WHAT TO DO ->
Write the listing out again, all of it, word for word.

=======

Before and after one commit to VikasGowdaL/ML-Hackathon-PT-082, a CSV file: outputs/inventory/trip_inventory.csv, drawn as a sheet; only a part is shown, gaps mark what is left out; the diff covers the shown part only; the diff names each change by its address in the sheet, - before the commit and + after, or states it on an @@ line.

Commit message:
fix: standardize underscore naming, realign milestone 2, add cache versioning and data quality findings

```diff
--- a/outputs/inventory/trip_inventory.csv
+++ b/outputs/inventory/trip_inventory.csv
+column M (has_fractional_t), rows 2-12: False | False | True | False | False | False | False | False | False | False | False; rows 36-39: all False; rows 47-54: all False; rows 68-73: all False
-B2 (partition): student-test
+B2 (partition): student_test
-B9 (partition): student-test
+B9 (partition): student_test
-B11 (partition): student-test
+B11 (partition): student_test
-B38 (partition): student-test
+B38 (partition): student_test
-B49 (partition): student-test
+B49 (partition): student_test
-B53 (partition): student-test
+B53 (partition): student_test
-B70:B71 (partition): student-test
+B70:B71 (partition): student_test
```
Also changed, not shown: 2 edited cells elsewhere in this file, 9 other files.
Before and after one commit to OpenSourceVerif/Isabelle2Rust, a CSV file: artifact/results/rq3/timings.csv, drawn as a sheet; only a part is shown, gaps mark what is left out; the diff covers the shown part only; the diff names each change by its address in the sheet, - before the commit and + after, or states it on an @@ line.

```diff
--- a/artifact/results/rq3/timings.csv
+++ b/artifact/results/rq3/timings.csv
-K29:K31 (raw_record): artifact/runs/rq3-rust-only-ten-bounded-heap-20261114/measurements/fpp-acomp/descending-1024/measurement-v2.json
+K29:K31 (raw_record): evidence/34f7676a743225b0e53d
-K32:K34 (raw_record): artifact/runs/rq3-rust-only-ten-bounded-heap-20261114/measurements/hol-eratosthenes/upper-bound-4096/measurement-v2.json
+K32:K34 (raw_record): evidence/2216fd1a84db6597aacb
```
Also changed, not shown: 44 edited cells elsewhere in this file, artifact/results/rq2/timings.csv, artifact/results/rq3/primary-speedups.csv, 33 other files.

=======

THE ANSWER ->
Before and after one commit to VikasGowdaL/ML-Hackathon-PT-082, a CSV file: outputs/inventory/trip_inventory.csv, drawn as a sheet; only a part is shown, gaps mark what is left out; the diff covers the shown part only; the diff names each change by its address in the sheet, - before the commit and + after, or states it on an @@ line.

Commit message:
fix: standardize underscore naming, realign milestone 2, add cache versioning and data quality findings

```diff
--- a/outputs/inventory/trip_inventory.csv
+++ b/outputs/inventory/trip_inventory.csv
+column M (has_fractional_t), rows 2-12: False | False | True | False | False | False | False | False | False | False | False; rows 36-39: all False; rows 47-54: all False; rows 68-73: all False
-B2 (partition): student-test
+B2 (partition): student_test
-B9 (partition): student-test
+B9 (partition): student_test
-B11 (partition): student-test
+B11 (partition): student_test
-B38 (partition): student-test
+B38 (partition): student_test
-B49 (partition): student-test
+B49 (partition): student_test
-B53 (partition): student-test
+B53 (partition): student_test
-B70:B71 (partition): student-test
+B70:B71 (partition): student_test
```
Also changed, not shown: 2 edited cells elsewhere in this file, 9 other files.
Before and after one commit to OpenSourceVerif/Isabelle2Rust, a CSV file: artifact/results/rq3/timings.csv, drawn as a sheet; only a part is shown, gaps mark what is left out; the diff covers the shown part only; the diff names each change by its address in the sheet, - before the commit and + after, or states it on an @@ line.

```diff
--- a/artifact/results/rq3/timings.csv
+++ b/artifact/results/rq3/timings.csv
-K29:K31 (raw_record): artifact/runs/rq3-rust-only-ten-bounded-heap-20261114/measurements/fpp-acomp/descending-1024/measurement-v2.json
+K29:K31 (raw_record): evidence/34f7676a743225b0e53d
-K32:K34 (raw_record): artifact/runs/rq3-rust-only-ten-bounded-heap-20261114/measurements/hol-eratosthenes/upper-bound-4096/measurement-v2.json
+K32:K34 (raw_record): evidence/2216fd1a84db6597aacb
```
Also changed, not shown: 44 edited cells elsewhere in this file, artifact/results/rq2/timings.csv, artifact/results/rq3/primary-speedups.csv, 33 other files.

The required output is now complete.